Data entries
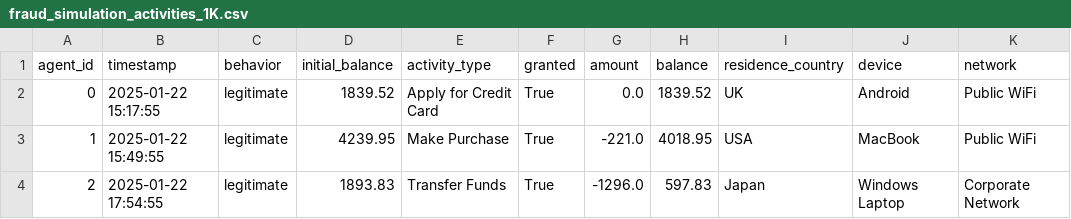
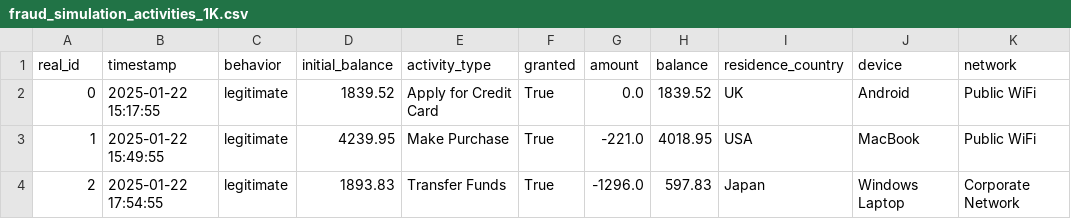
Before and after one commit to PierreFeillet/fraud-detection-simulator, a CSV file: data/fraud_simulation_activities_1K.csv, drawn as a sheet; only a part is shown; the diff names each change by its address in the sheet, - before the commit and + after, or states it on an @@ line.

```diff
--- a/data/fraud_simulation_activities_1K.csv
+++ b/data/fraud_simulation_activities_1K.csv
-A1: agent_id
+A1: real_id
```
Also changed, not shown: data/fraud_simulation_activities_100.csv, 9 other files.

Problem statement: The answer must be the entries above, printed exactly, with no pictures.

Your solution:
Before and after one commit to PierreFeillet/fraud-detection-simulator, a CSV file: data/fraud_simulation_activities_1K.csv, drawn as a sheet; only a part is shown; the diff names each change by its address in the sheet, - before the commit and + after, or states it on an @@ line.

```diff
--- a/data/fraud_simulation_activities_1K.csv
+++ b/data/fraud_simulation_activities_1K.csv
-A1: agent_id
+A1: real_id
```
Also changed, not shown: data/fraud_simulation_activities_100.csv, 9 other files.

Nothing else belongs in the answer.